- **Exercise goal**: Which lines in the records below contain the word "screenshot"? Copy each of them.

- **Extracted records**:

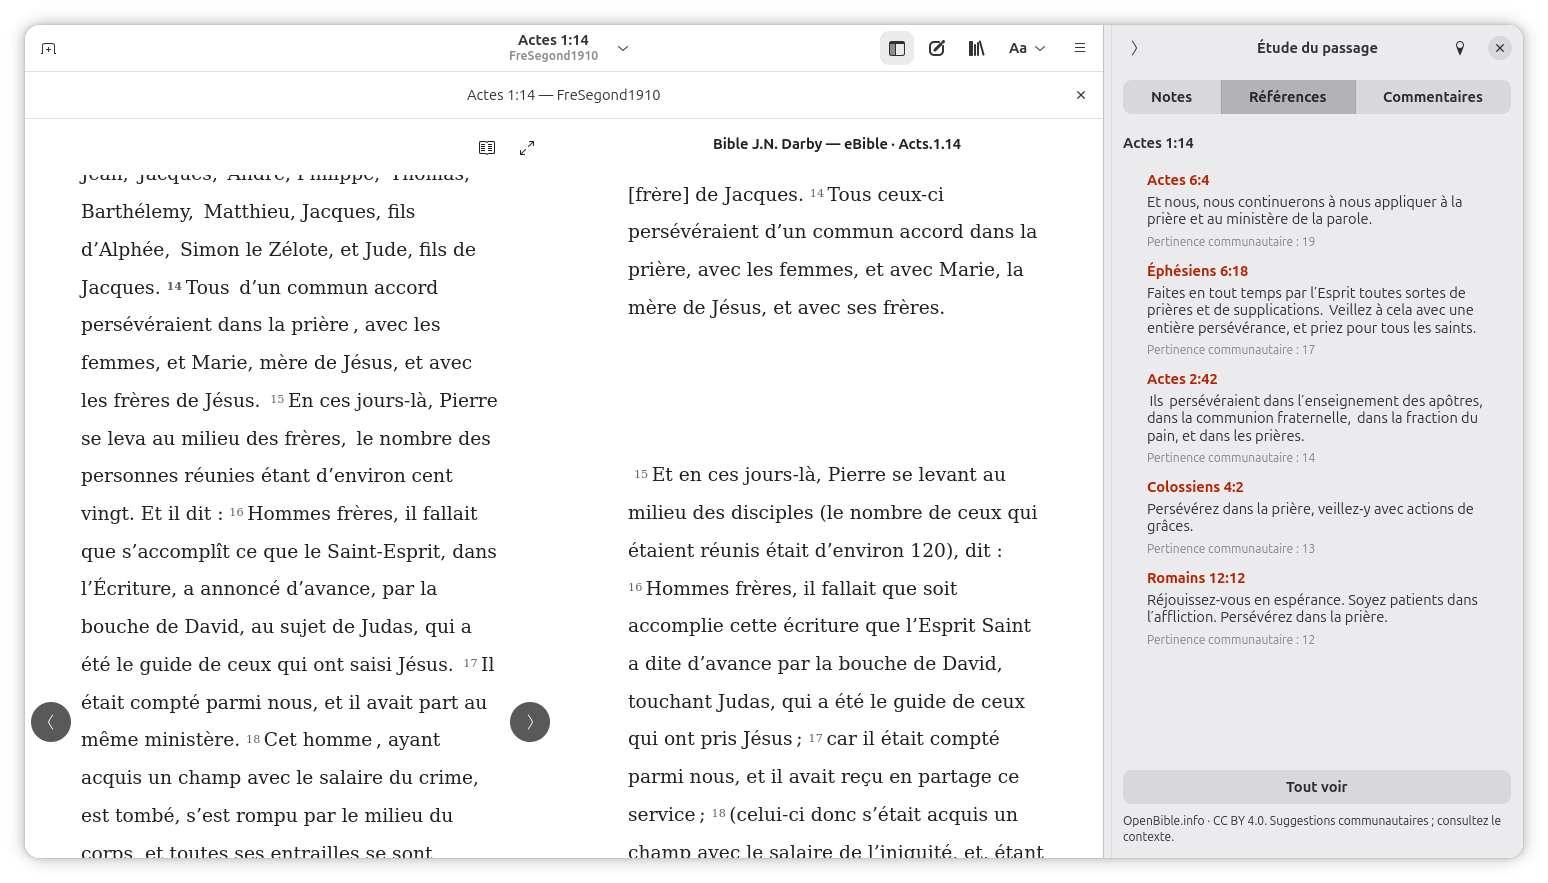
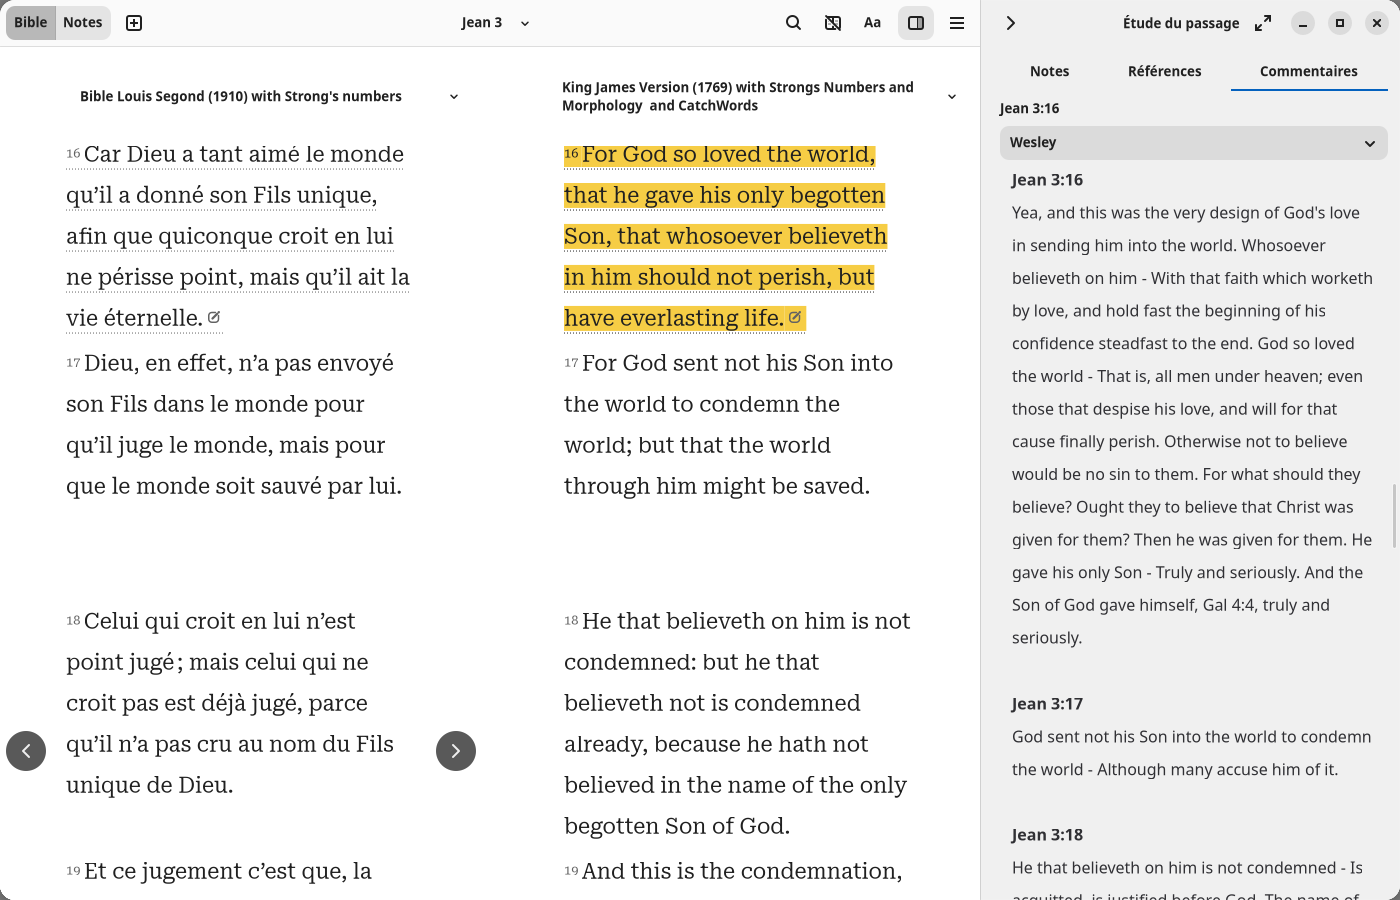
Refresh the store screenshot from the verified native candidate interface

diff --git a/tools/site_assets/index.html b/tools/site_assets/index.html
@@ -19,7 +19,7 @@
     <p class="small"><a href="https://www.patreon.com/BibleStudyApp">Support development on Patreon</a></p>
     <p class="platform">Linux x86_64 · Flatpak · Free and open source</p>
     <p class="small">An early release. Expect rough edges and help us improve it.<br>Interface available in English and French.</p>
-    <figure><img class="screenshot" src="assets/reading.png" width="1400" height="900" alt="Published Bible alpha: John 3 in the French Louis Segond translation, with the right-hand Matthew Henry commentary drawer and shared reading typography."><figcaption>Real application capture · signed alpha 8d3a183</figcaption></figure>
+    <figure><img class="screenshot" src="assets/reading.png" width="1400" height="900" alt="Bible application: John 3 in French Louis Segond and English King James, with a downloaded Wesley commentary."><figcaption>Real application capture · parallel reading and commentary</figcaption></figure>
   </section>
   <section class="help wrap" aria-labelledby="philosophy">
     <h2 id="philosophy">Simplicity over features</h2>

- **Task response**:
Refresh the store screenshot from the verified native candidate interface
-    <figure><img class="screenshot" src="assets/reading.png" width="1400" height="900" alt="Published Bible alpha: John 3 in the French Louis Segond translation, with the right-hand Matthew Henry commentary drawer and shared reading typography."><figcaption>Real application capture · signed alpha 8d3a183</figcaption></figure>
+    <figure><img class="screenshot" src="assets/reading.png" width="1400" height="900" alt="Bible application: John 3 in French Louis Segond and English King James, with a downloaded Wesley commentary."><figcaption>Real application capture · parallel reading and commentary</figcaption></figure>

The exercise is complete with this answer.